Connected devices and technologies are key drivers of sustainability. A recent Fair Standards Alliance (FSA) filing with DG Competition says: “The development of the Internet of Things… is one of the key facilitators to sustainability…”
IP Europe members agree.
And we applaud FSA member companies’ innovations across manufacturing, retail, healthcare, automotive and utilities, that will make those industries more sustainable. These would not exist without the €billions of investment into the foundational technologies – like the 3G, 4G and 5G cellular standards – that enable the Internet of Things (IoT).
The latest 5G standard in particular can enable new products and processes that drive sustainability.
In the US alone, by 2030 5G should create up to 300,000 new green jobs, cut 374 million metric tons of greenhouse gas emissions (the equivalent of taking 81 million passenger vehicles off US highways for a year), save 410 billion gallons of water, cut pesticide usage by 50 per cent and increase fuel efficiency by 20 per cent.
5G innovation can make industries across the globe more sustainable and it is founded on open global standards developed also by IP Europe’s member companies.
So far, so logical. So why is the FSA antagonistic toward the Standard Essential Patents (SEP) that make up the 5G standard, claiming they will stifle the green transition? We are not sure. But we do think this viewpoint is short-sighted and illogical. SEPs, which are available to license on fair, reasonable and non-discriminatory terms, are the foundation on which the future success of an ultra-connected world sits. You cannot have connectivity without connected devices and you cannot have cellular connected devices without SEPs.
Licensing SEPs bring fair compensation to technology contributors, which enables continuing innovation. It is right for cellular technology users to pay for the patented technologies that make and save them and their customers money.
Open connectivity standards mean FSA members have fair access to the technology. This in turn means that FSA members can focus their research energy on their specialities in the knowledge that a continuous advancing communication standard will always be available to them – developed also by IP Europe members with open standards.

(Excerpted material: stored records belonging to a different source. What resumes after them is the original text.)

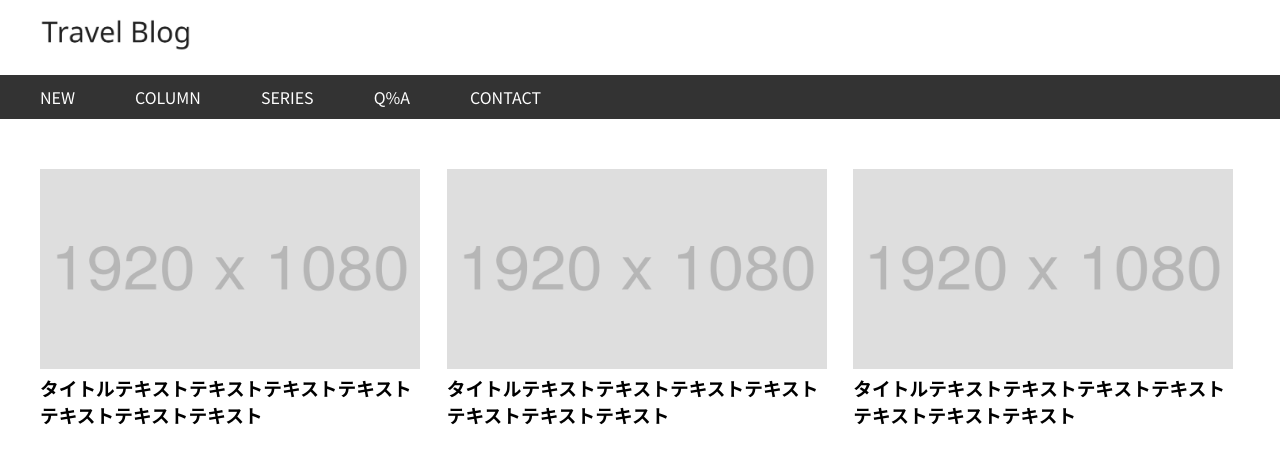
Repository: n19880405nick/challenge
Page: Codestep/Blog/blog.html
The author's editor kept a record of every edit. The page is drawn from the files as they stood at one moment, then again after the next edit.
The browser window is 1280 px wide. The pictures show the whole page.

Above is the page before.

After the next edit:
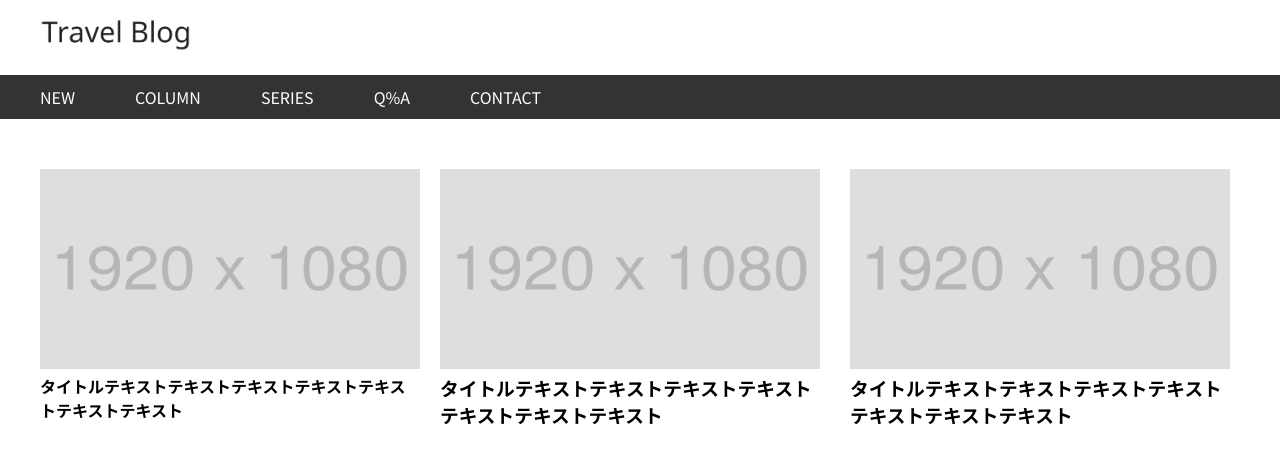
The edit:
--- a/Codestep/Blog/blog.html
+++ b/Codestep/Blog/blog.html
@@ -30,7 +30,7 @@
     <div id="pickup">
       <article class="pickup">
         <img class="pickup-image" src="img/pickup1.jpg">
-        <h3 class="pickup-title">タイトルテキストテキストテキストテキストテキストテキストテキスト</h3>
+        <h4 class="pickup-title">タイトルテキストテキストテキストテキストテキストテキストテキスト</h4>
         <div class="readmore">
           <a href="">READ MORE</a>
         </div>
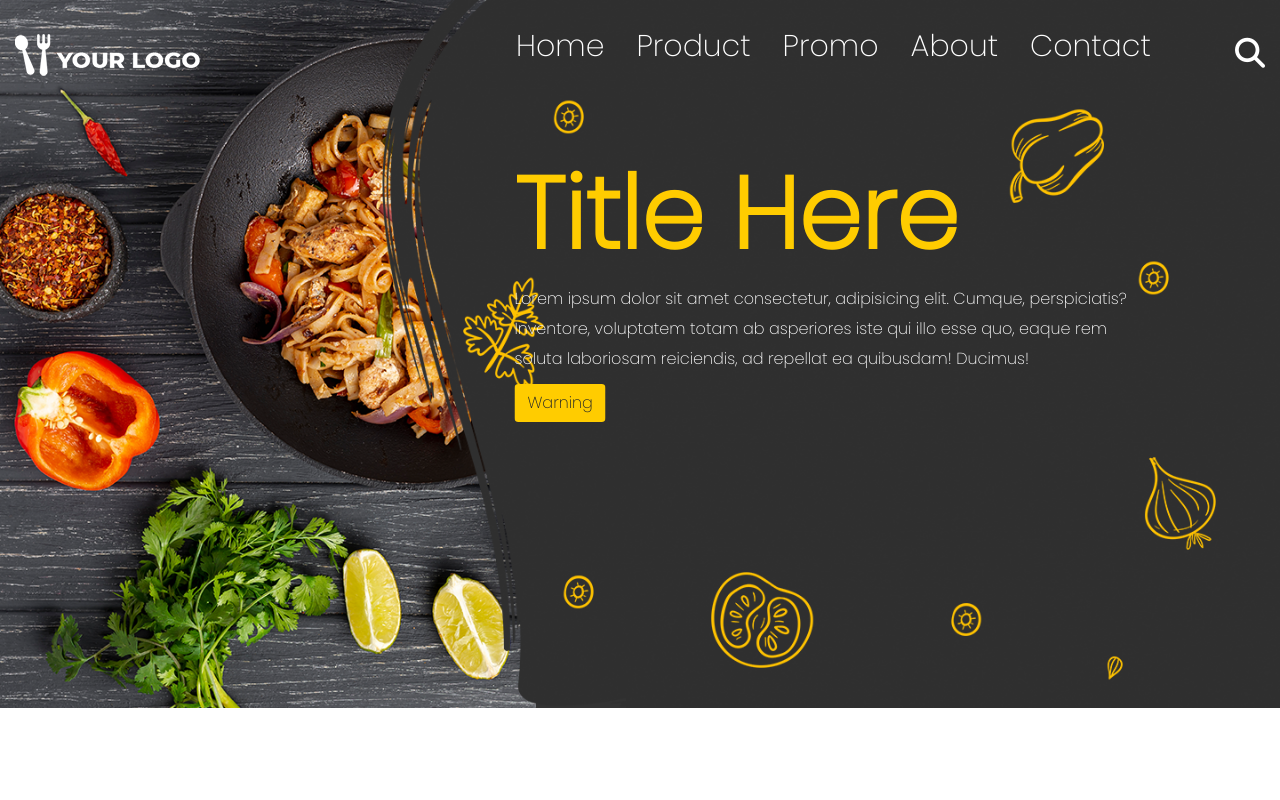
Repository: iphoneboy46/templateRestaurent
Page: index.html
An editor plug-in stored every save of this project. The page is shown before and after the next save, followed by the edit.
The browser window is 1280 px wide. The pictures show the whole page.

Above is the page before, as saved 2022-10-12 14:57:20.

### index.html
<!DOCTYPE html>
<html lang="en">

<head>
    <meta charset="UTF-8">
    <meta http-equiv="X-UA-Compatible" content="IE=edge">
    <meta name="viewport" content="width=device-width, initial-scale=1.0">
    <link rel="stylesheet" href="https://cdn.jsdelivr.net/npm/bootstrap@4.3.1/dist/css/bootstrap.min.css"
        integrity="sha384-ggOyR0iXCbMQv3Xipma34MD+dH/1fQ784/j6cY/iJTQUOhcWr7x9JvoRxT2MZw1T" crossorigin="anonymous">
    <script src="https://code.jquery.com/jquery-3.3.1.slim.min.js"
        integrity="sha384-q8i/X+965DzO0rT7abK41JStQIAqVgRVzpbzo5smXKp4YfRvH+8abtTE1Pi6jizo"
        crossorigin="anonymous"></script>
    <script src="https://cdn.jsdelivr.net/npm/popper.js@1.14.7/dist/umd/popper.min.js"
        integrity="sha384-UO2eT0CpHqdSJQ6hJty5KVphtPhzWj9WO1clHTMGa3JDZwrnQq4sF86dIHNDz0W1"
        crossorigin="anonymous"></script>
    <script src="https://cdn.jsdelivr.net/npm/bootstrap@4.3.1/dist/js/bootstrap.min.js"
        integrity="sha384-JjSmVgyd0p3pXB1rRibZUAYoIIy6OrQ6VrjIEaFf/nJGzIxFDsf4x0xIM+B07jRM"
        crossorigin="anonymous"></script>
    <link rel="stylesheet" href="https://cdnjs.cloudflare.com/ajax/libs/font-awesome/6.2.0/css/all.min.css"
        integrity="sha512-xh6O/CkQoPOWDdYTDqeRdPCVd1SpvCA9XXcUnZS2FmJNp1coAFzvtCN9BmamE+4aHK8yyUHUSCcJHgXloTyT2A=="
        crossorigin="anonymous" referrerpolicy="no-referrer" />
    <link rel="stylesheet" href="style.css">
    <title>Document</title>
</head>

<body>
    <header class="header container-fluid">
        <nav class="menu__list pt-3">
           <div class="logo">
                <a class="navbar-brand">
                    <img src="images/logo.png" alt="">
                </a>
           </div>
            <ul class="menu__items">
                <li class="nav-item">
                    <a class="nav-link text-white" href="#">Home</a>
                </li>
                <li class="nav-item">
                    <a class="nav-link text-white" href="#">Product</a>
                </li>
                <li class="nav-item">
                    <a class="nav-link text-white" href="#">Promo</a>
                </li>
                <li class="nav-item">
                    <a class="nav-link text-white" href="#">About</a>
                </li>
                <li class="nav-item">
                    <a class="nav-link text-white" href="#">Contact</a>
                </li>
            </ul>
            <div class="item--search">
                <i class="fa-solid fa-magnifying-glass"></i>
            </div>
        </nav>
        <div class="header__content">
            <h1>Title Here</h1>
            <p>Lorem ipsum dolor sit amet consectetur, adipisicing elit. Cumque, perspiciatis? Inventore, voluptatem totam ab asperiores iste qui illo esse quo, eaque rem soluta laboriosam reiciendis, ad repellat ea quibusdam! Ducimus!</p>
            <button type="button" class="btn">Warning</button>
        </div>
    </header>
</body>

</html>

### style.css
@import url('https://fonts.googleapis.com/css2?family=Poppins:wght@200&display=swap');
* {
    padding: 0;
    margin: 0;
    box-sizing: border-box;
    font-family: 'Poppins', sans-serif;
    text-decoration: none;
    list-style: none;
}

.logo{
    width: 30%;
}

.header{
    background-image: url(images/header.png);
    width: 100%;
    height:800px;
    background-size: 100%;
    background-repeat: no-repeat;
    object-fit: cover;
}

.menu__list{
    display: flex;
    justify-content: space-between;
    align-items: center;
}

.menu__items{
    display: flex;
    justify-content: space-between;
    align-items: center;
    width: 50%;
}

.menu__items li a{
    font-size: 30px;
}


.item--search i{
    color: white;
    font-size: 30px;
}

.header__content{
    width: 635px;
    position: absolute;
    top: 40%;
    left: 65%;
    transform: translate(-50%,-50%)
}



.header__content h1{
    color: #ffcc00;
    font-size: 100px;
    font-weight: bold;
}

.header__content p{
    color:white;
    line-height:30px;
    margin-top: 10px;
    margin-bottom: 10px;
}

.header__content .btn{
    background-color: #ffcc00;
}

After the next save:
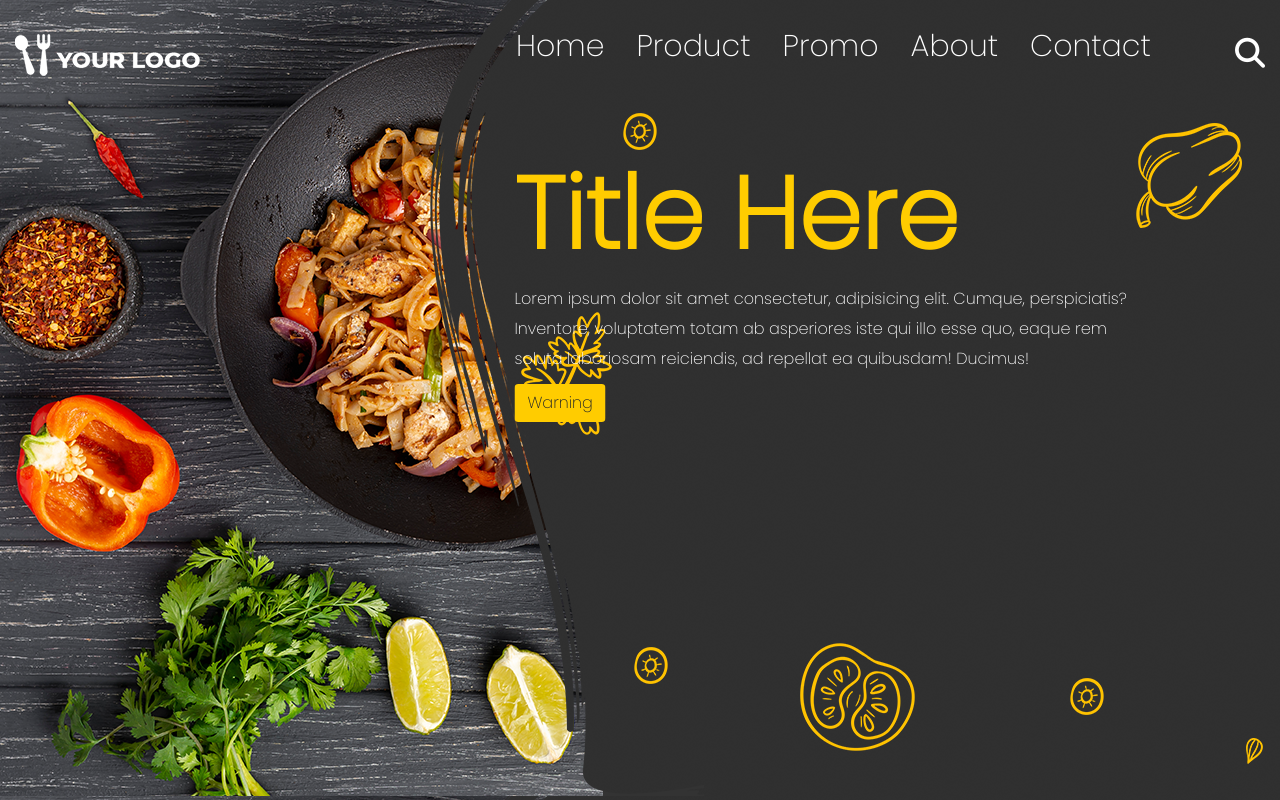
Saved 5 s later.
--- a/style.css
+++ b/style.css
@@ -16,8 +16,7 @@
     background-image: url(images/header.png);
     width: 100%;
     height:800px;
-    background-size: 100%;
-    background-repeat: no-repeat;
+
     object-fit: cover;
 }
 
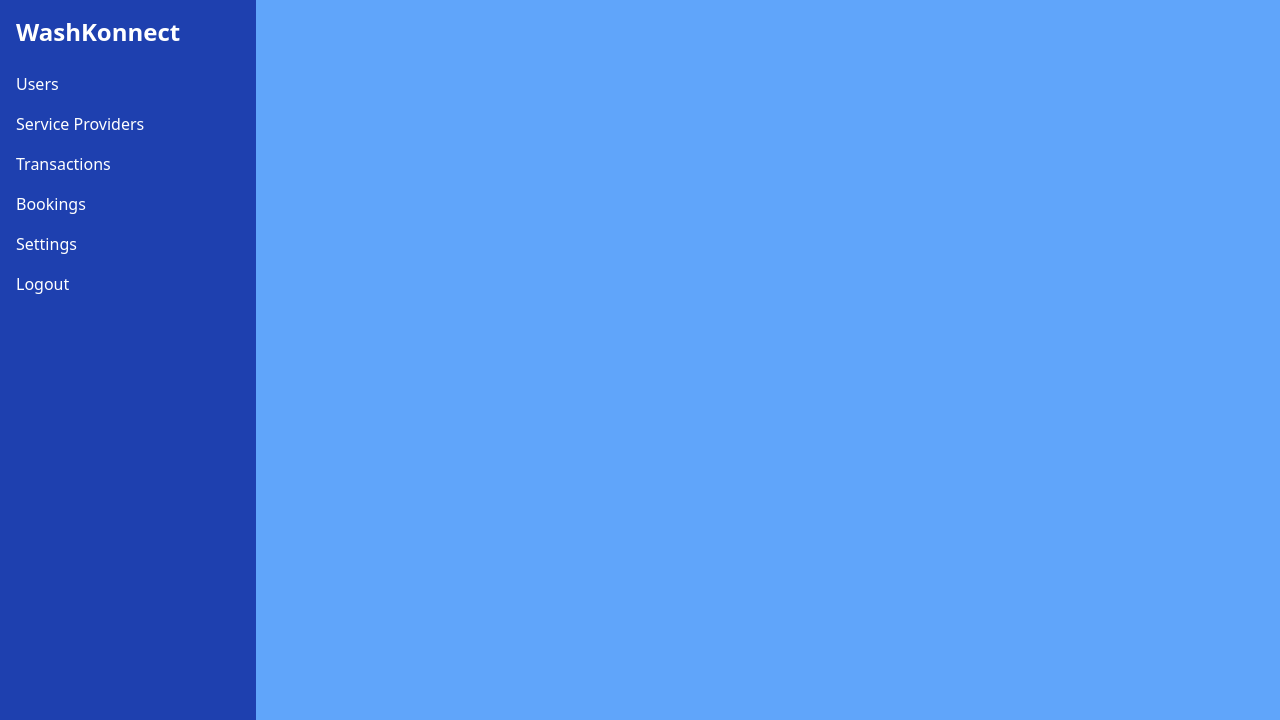
Repository: TEKVOLUTION-LTD/Admin-washKonnect
Page: /dashboard (app in Admin-WashKonnect/)
An editor plug-in stored every save of this project. The page is shown before and after the next save, followed by the edit.
The browser window is 1280 px wide. The pictures show the whole page.
The project was rebuilt for these pictures with package versions that can differ from the ones it lists, and the page was loaded fresh each time. Also part of the build but not shown: Admin-WashKonnect/vite.config.js, Admin-WashKonnect/src/api/api.js, Admin-WashKonnect/src/pages/LoginPage.jsx, Admin-WashKonnect/src/components/Pagination.jsx, Admin-WashKonnect/src/components/UsersPage.jsx, Admin-WashKonnect/src/pages/ServiceProviderPage.jsx, Admin-WashKonnect/src/pages/TransactionsPage.jsx, Admin-WashKonnect/src/pages/BookingsPage.jsx and 2 more.

Above is the page before, as saved 2024-11-19 16:40:55.

After the next save:
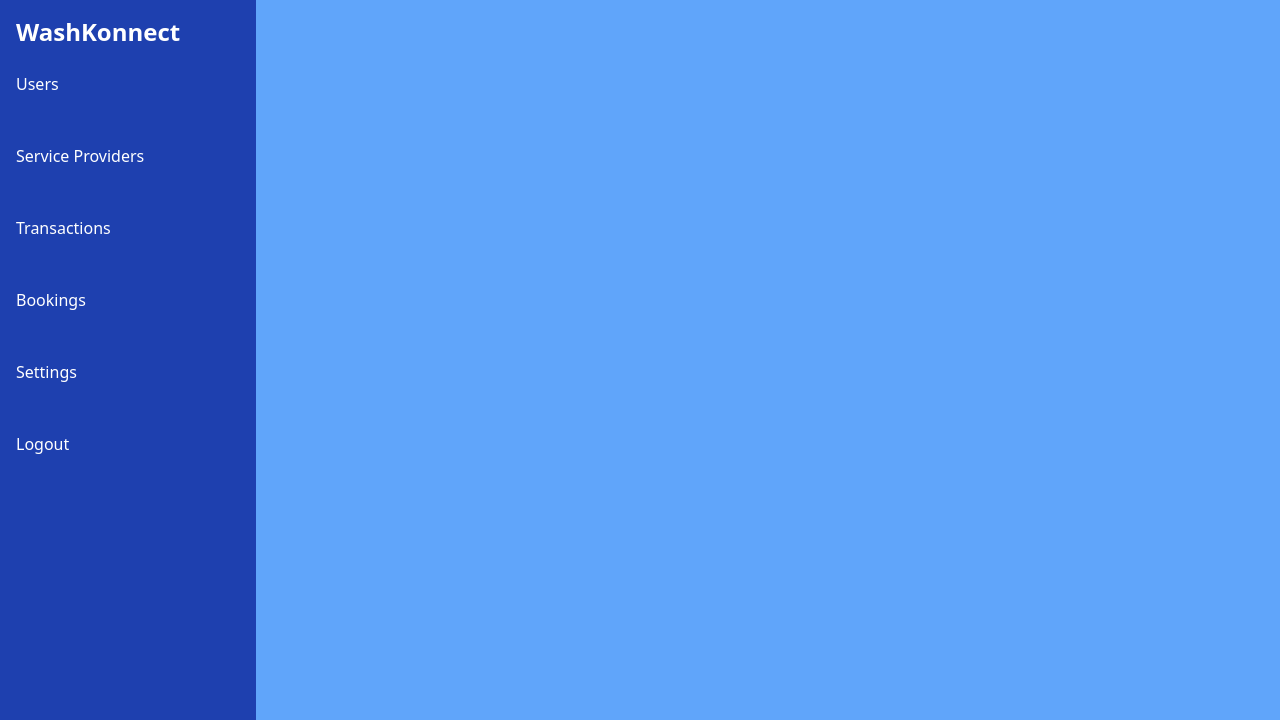
Saved 4 min 37 s later.
--- a/Admin-WashKonnect/src/components/Sidebar.jsx
+++ b/Admin-WashKonnect/src/components/Sidebar.jsx
@@ -4,7 +4,7 @@ const Sidebar = () => {
   return (
     <div className="w-64 bg-blue-800 text-white h-full flex flex-col">
       <div className="p-4 text-2xl font-bold">WashKonnect</div>
-      <nav className="flex-1 ">
+      <nav className="flex-1 space-y-8">
         {[
           { name: "Users", path: "users" },
           { name: "Service Providers", path: "service-providers" },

This circle is virtuous, not vicious. The FSA should acknowledge that both their and IP Europe’s members have a role to play in the twin green digital transitions.